Task to carry out: A word-for-word printout of the listing below is needed.

Entries shown:
------------------------------------------------

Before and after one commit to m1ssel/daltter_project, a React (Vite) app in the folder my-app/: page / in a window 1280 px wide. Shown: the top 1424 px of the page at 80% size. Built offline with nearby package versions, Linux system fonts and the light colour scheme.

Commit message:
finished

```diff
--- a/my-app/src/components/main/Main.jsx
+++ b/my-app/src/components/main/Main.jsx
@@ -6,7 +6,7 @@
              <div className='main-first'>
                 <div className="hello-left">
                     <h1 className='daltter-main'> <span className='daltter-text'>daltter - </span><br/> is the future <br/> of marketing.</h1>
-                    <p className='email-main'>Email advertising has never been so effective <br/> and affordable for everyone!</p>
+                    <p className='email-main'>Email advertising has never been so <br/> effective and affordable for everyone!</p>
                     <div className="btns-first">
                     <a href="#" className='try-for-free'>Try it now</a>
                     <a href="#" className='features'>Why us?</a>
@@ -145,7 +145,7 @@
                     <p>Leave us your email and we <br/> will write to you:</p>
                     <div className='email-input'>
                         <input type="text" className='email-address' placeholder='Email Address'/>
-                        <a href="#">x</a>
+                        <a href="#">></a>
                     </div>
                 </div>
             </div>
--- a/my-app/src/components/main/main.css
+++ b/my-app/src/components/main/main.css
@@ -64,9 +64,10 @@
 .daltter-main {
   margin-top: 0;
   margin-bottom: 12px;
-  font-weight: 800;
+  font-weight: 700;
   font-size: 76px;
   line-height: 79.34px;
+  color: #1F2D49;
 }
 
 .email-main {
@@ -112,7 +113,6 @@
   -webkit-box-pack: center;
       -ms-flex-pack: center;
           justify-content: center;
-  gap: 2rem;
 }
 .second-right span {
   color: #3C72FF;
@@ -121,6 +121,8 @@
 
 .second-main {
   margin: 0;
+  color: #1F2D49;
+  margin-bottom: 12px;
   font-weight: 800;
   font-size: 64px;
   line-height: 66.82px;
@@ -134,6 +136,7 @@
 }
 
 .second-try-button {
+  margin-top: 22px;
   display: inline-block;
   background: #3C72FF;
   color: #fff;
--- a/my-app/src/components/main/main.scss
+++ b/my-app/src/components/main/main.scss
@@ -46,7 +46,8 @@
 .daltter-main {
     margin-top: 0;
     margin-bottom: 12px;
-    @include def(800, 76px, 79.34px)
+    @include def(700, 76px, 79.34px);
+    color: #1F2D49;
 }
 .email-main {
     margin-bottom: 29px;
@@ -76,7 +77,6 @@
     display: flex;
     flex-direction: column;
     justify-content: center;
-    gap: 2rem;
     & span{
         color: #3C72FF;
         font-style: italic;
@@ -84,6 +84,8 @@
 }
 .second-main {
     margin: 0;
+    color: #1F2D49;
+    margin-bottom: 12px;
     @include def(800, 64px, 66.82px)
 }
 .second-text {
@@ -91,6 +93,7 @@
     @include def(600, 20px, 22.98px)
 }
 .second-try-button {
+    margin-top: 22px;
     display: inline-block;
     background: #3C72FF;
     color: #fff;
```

------------------------------------------------

Response:
Before and after one commit to m1ssel/daltter_project, a React (Vite) app in the folder my-app/: page / in a window 1280 px wide. Shown: the top 1424 px of the page at 80% size. Built offline with nearby package versions, Linux system fonts and the light colour scheme.

Commit message:
finished

```diff
--- a/my-app/src/components/main/Main.jsx
+++ b/my-app/src/components/main/Main.jsx
@@ -6,7 +6,7 @@
              <div className='main-first'>
                 <div className="hello-left">
                     <h1 className='daltter-main'> <span className='daltter-text'>daltter - </span><br/> is the future <br/> of marketing.</h1>
-                    <p className='email-main'>Email advertising has never been so effective <br/> and affordable for everyone!</p>
+                    <p className='email-main'>Email advertising has never been so <br/> effective and affordable for everyone!</p>
                     <div className="btns-first">
                     <a href="#" className='try-for-free'>Try it now</a>
                     <a href="#" className='features'>Why us?</a>
@@ -145,7 +145,7 @@
                     <p>Leave us your email and we <br/> will write to you:</p>
                     <div className='email-input'>
                         <input type="text" className='email-address' placeholder='Email Address'/>
-                        <a href="#">x</a>
+                        <a href="#">></a>
                     </div>
                 </div>
             </div>
--- a/my-app/src/components/main/main.css
+++ b/my-app/src/components/main/main.css
@@ -64,9 +64,10 @@
 .daltter-main {
   margin-top: 0;
   margin-bottom: 12px;
-  font-weight: 800;
+  font-weight: 700;
   font-size: 76px;
   line-height: 79.34px;
+  color: #1F2D49;
 }
 
 .email-main {
@@ -112,7 +113,6 @@
   -webkit-box-pack: center;
       -ms-flex-pack: center;
           justify-content: center;
-  gap: 2rem;
 }
 .second-right span {
   color: #3C72FF;
@@ -121,6 +121,8 @@
 
 .second-main {
   margin: 0;
+  color: #1F2D49;
+  margin-bottom: 12px;
   font-weight: 800;
   font-size: 64px;
   line-height: 66.82px;
@@ -134,6 +136,7 @@
 }
 
 .second-try-button {
+  margin-top: 22px;
   display: inline-block;
   background: #3C72FF;
   color: #fff;
--- a/my-app/src/components/main/main.scss
+++ b/my-app/src/components/main/main.scss
@@ -46,7 +46,8 @@
 .daltter-main {
     margin-top: 0;
     margin-bottom: 12px;
-    @include def(800, 76px, 79.34px)
+    @include def(700, 76px, 79.34px);
+    color: #1F2D49;
 }
 .email-main {
     margin-bottom: 29px;
@@ -76,7 +77,6 @@
     display: flex;
     flex-direction: column;
     justify-content: center;
-    gap: 2rem;
     & span{
         color: #3C72FF;
         font-style: italic;
@@ -84,6 +84,8 @@
 }
 .second-main {
     margin: 0;
+    color: #1F2D49;
+    margin-bottom: 12px;
     @include def(800, 64px, 66.82px)
 }
 .second-text {
@@ -91,6 +93,7 @@
     @include def(600, 20px, 22.98px)
 }
 .second-try-button {
+    margin-top: 22px;
     display: inline-block;
     background: #3C72FF;
     color: #fff;
```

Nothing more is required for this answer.